[Image comparison data]
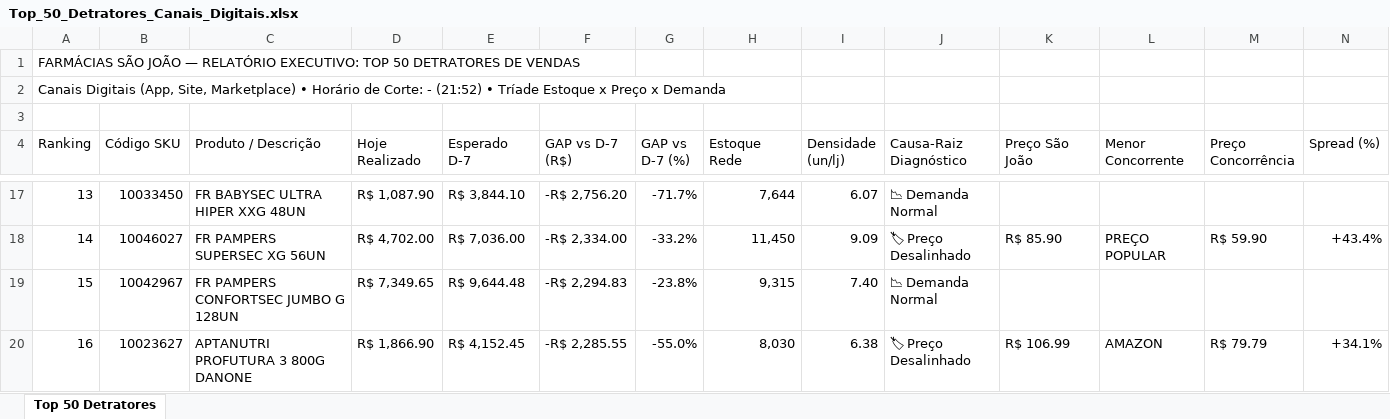
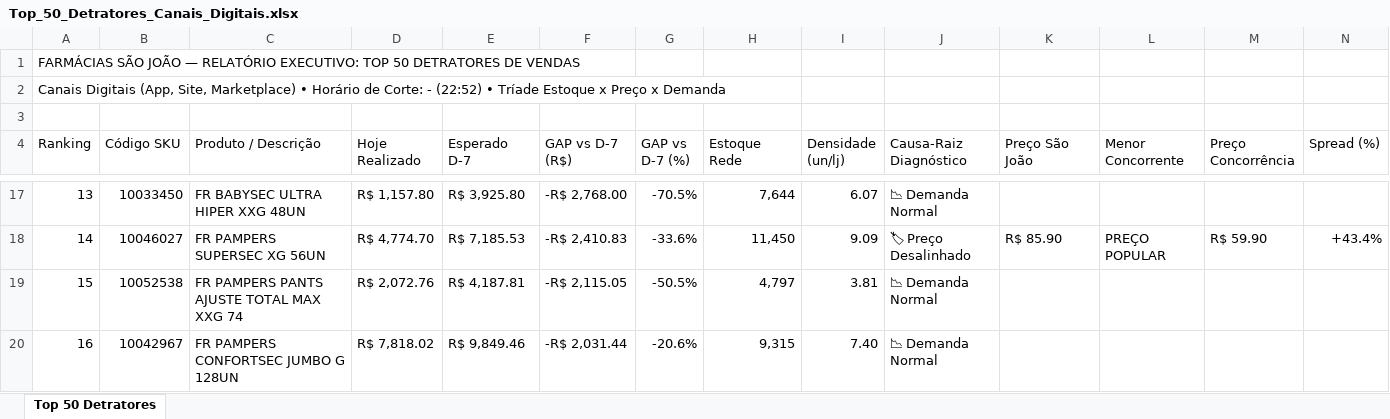
Before and after one commit to lukasg64-png/monitor-canais-digitais, an Excel workbook: data/Top_50_Detratores_Canais_Digitais.xlsx, sheet Top 50 Detratores, drawn as a sheet; only a part is shown, gaps mark what is left out; values as stored, in another font and other column widths than the file's, no cell formats; the diff covers the shown part only; the diff names each change by its address in the sheet, - before the commit and + after, or states it on an @@ line.

Commit message:
Auto-sync Qlik Sense Intraday (14/09/2026 23:20) [Corte: -]

```diff
--- a/data/Top_50_Detratores_Canais_Digitais.xlsx (sheet Top 50 Detratores)
+++ b/data/Top_50_Detratores_Canais_Digitais.xlsx (sheet Top 50 Detratores)
-A2 (Ranking): …Corte: - (21:52) • Tríade…
+A2 (Ranking): …Corte: - (22:52) • Tríade…
-D17 (Hoje Realizado): R$ 1,087.90
+D17 (Hoje Realizado): R$ 1,157.80
-E17 (Esperado D-7): R$ 3,844.10
+E17 (Esperado D-7): R$ 3,925.80
-F17 (GAP vs D-7 (R$)): -R$ 2,756.20
+F17 (GAP vs D-7 (R$)): -R$ 2,768.00
-G17 (GAP vs D-7 (%)): -71.7%
+G17 (GAP vs D-7 (%)): -70.5%
-D18 (Hoje Realizado): R$ 4,702.00
+D18 (Hoje Realizado): R$ 4,774.70
-E18 (Esperado D-7): R$ 7,036.00
+E18 (Esperado D-7): R$ 7,185.53
-F18 (GAP vs D-7 (R$)): -R$ 2,334.00
+F18 (GAP vs D-7 (R$)): -R$ 2,410.83
-G18 (GAP vs D-7 (%)): -33.2%
+G18 (GAP vs D-7 (%)): -33.6%
-B19 (Código SKU): 10042967
+B19 (Código SKU): 10052538
-C19 (Produto / Descrição): FR PAMPERS CONFORTSEC JUMBO G 128UN
+C19 (Produto / Descrição): FR PAMPERS PANTS AJUSTE TOTAL MAX XXG 74
-D19 (Hoje Realizado): R$ 7,349.65
+D19 (Hoje Realizado): R$ 2,072.76
-E19 (Esperado D-7): R$ 9,644.48
+E19 (Esperado D-7): R$ 4,187.81
-F19 (GAP vs D-7 (R$)): -R$ 2,294.83
+F19 (GAP vs D-7 (R$)): -R$ 2,115.05
-G19 (GAP vs D-7 (%)): -23.8%
+G19 (GAP vs D-7 (%)): -50.5%
-H19 (Estoque Rede): 9,315
+H19 (Estoque Rede): 4,797
-I19 (Densidade (un/lj)): 7.40
+I19 (Densidade (un/lj)): 3.81
-B20 (Código SKU): 10023627
+B20 (Código SKU): 10042967
-C20 (Produto / Descrição): APTANUTRI PROFUTURA 3 800G DANONE
+C20 (Produto / Descrição): FR PAMPERS CONFORTSEC JUMBO G 128UN
-D20 (Hoje Realizado): R$ 1,866.90
+D20 (Hoje Realizado): R$ 7,818.02
-E20 (Esperado D-7): R$ 4,152.45
+E20 (Esperado D-7): R$ 9,849.46
-F20 (GAP vs D-7 (R$)): -R$ 2,285.55
+F20 (GAP vs D-7 (R$)): -R$ 2,031.44
-G20 (GAP vs D-7 (%)): -55.0%
+G20 (GAP vs D-7 (%)): -20.6%
-H20 (Estoque Rede): 8,030
+H20 (Estoque Rede): 9,315
-I20 (Densidade (un/lj)): 6.38
+I20 (Densidade (un/lj)): 7.40
-J20 (Causa-Raiz Diagnóstico): 🏷 Preço Desalinhado
+J20 (Causa-Raiz Diagnóstico): 📉 Demanda Normal
-K20 (Preço São João): R$ 106.99
+K20 (Preço São João): (empty)
-L20 (Menor Concorrente): AMAZON
+L20 (Menor Concorrente): (empty)
-M20 (Preço Concorrência): R$ 79.79
+M20 (Preço Concorrência): (empty)
-N20 (Spread (%)): +34.1%
+N20 (Spread (%)): (empty)
```
Also changed, not shown: 450 edited cells elsewhere in this sheet, cell formats, 8 other files.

- **Work to be completed**
Skip the images and set down the rest of the data unchanged.

- **Answer**
Before and after one commit to lukasg64-png/monitor-canais-digitais, an Excel workbook: data/Top_50_Detratores_Canais_Digitais.xlsx, sheet Top 50 Detratores, drawn as a sheet; only a part is shown, gaps mark what is left out; values as stored, in another font and other column widths than the file's, no cell formats; the diff covers the shown part only; the diff names each change by its address in the sheet, - before the commit and + after, or states it on an @@ line.

Commit message:
Auto-sync Qlik Sense Intraday (14/09/2026 23:20) [Corte: -]

```diff
--- a/data/Top_50_Detratores_Canais_Digitais.xlsx (sheet Top 50 Detratores)
+++ b/data/Top_50_Detratores_Canais_Digitais.xlsx (sheet Top 50 Detratores)
-A2 (Ranking): …Corte: - (21:52) • Tríade…
+A2 (Ranking): …Corte: - (22:52) • Tríade…
-D17 (Hoje Realizado): R$ 1,087.90
+D17 (Hoje Realizado): R$ 1,157.80
-E17 (Esperado D-7): R$ 3,844.10
+E17 (Esperado D-7): R$ 3,925.80
-F17 (GAP vs D-7 (R$)): -R$ 2,756.20
+F17 (GAP vs D-7 (R$)): -R$ 2,768.00
-G17 (GAP vs D-7 (%)): -71.7%
+G17 (GAP vs D-7 (%)): -70.5%
-D18 (Hoje Realizado): R$ 4,702.00
+D18 (Hoje Realizado): R$ 4,774.70
-E18 (Esperado D-7): R$ 7,036.00
+E18 (Esperado D-7): R$ 7,185.53
-F18 (GAP vs D-7 (R$)): -R$ 2,334.00
+F18 (GAP vs D-7 (R$)): -R$ 2,410.83
-G18 (GAP vs D-7 (%)): -33.2%
+G18 (GAP vs D-7 (%)): -33.6%
-B19 (Código SKU): 10042967
+B19 (Código SKU): 10052538
-C19 (Produto / Descrição): FR PAMPERS CONFORTSEC JUMBO G 128UN
+C19 (Produto / Descrição): FR PAMPERS PANTS AJUSTE TOTAL MAX XXG 74
-D19 (Hoje Realizado): R$ 7,349.65
+D19 (Hoje Realizado): R$ 2,072.76
-E19 (Esperado D-7): R$ 9,644.48
+E19 (Esperado D-7): R$ 4,187.81
-F19 (GAP vs D-7 (R$)): -R$ 2,294.83
+F19 (GAP vs D-7 (R$)): -R$ 2,115.05
-G19 (GAP vs D-7 (%)): -23.8%
+G19 (GAP vs D-7 (%)): -50.5%
-H19 (Estoque Rede): 9,315
+H19 (Estoque Rede): 4,797
-I19 (Densidade (un/lj)): 7.40
+I19 (Densidade (un/lj)): 3.81
-B20 (Código SKU): 10023627
+B20 (Código SKU): 10042967
-C20 (Produto / Descrição): APTANUTRI PROFUTURA 3 800G DANONE
+C20 (Produto / Descrição): FR PAMPERS CONFORTSEC JUMBO G 128UN
-D20 (Hoje Realizado): R$ 1,866.90
+D20 (Hoje Realizado): R$ 7,818.02
-E20 (Esperado D-7): R$ 4,152.45
+E20 (Esperado D-7): R$ 9,849.46
-F20 (GAP vs D-7 (R$)): -R$ 2,285.55
+F20 (GAP vs D-7 (R$)): -R$ 2,031.44
-G20 (GAP vs D-7 (%)): -55.0%
+G20 (GAP vs D-7 (%)): -20.6%
-H20 (Estoque Rede): 8,030
+H20 (Estoque Rede): 9,315
-I20 (Densidade (un/lj)): 6.38
+I20 (Densidade (un/lj)): 7.40
-J20 (Causa-Raiz Diagnóstico): 🏷 Preço Desalinhado
+J20 (Causa-Raiz Diagnóstico): 📉 Demanda Normal
-K20 (Preço São João): R$ 106.99
+K20 (Preço São João): (empty)
-L20 (Menor Concorrente): AMAZON
+L20 (Menor Concorrente): (empty)
-M20 (Preço Concorrência): R$ 79.79
+M20 (Preço Concorrência): (empty)
-N20 (Spread (%)): +34.1%
+N20 (Spread (%)): (empty)
```
Also changed, not shown: 450 edited cells elsewhere in this sheet, cell formats, 8 other files.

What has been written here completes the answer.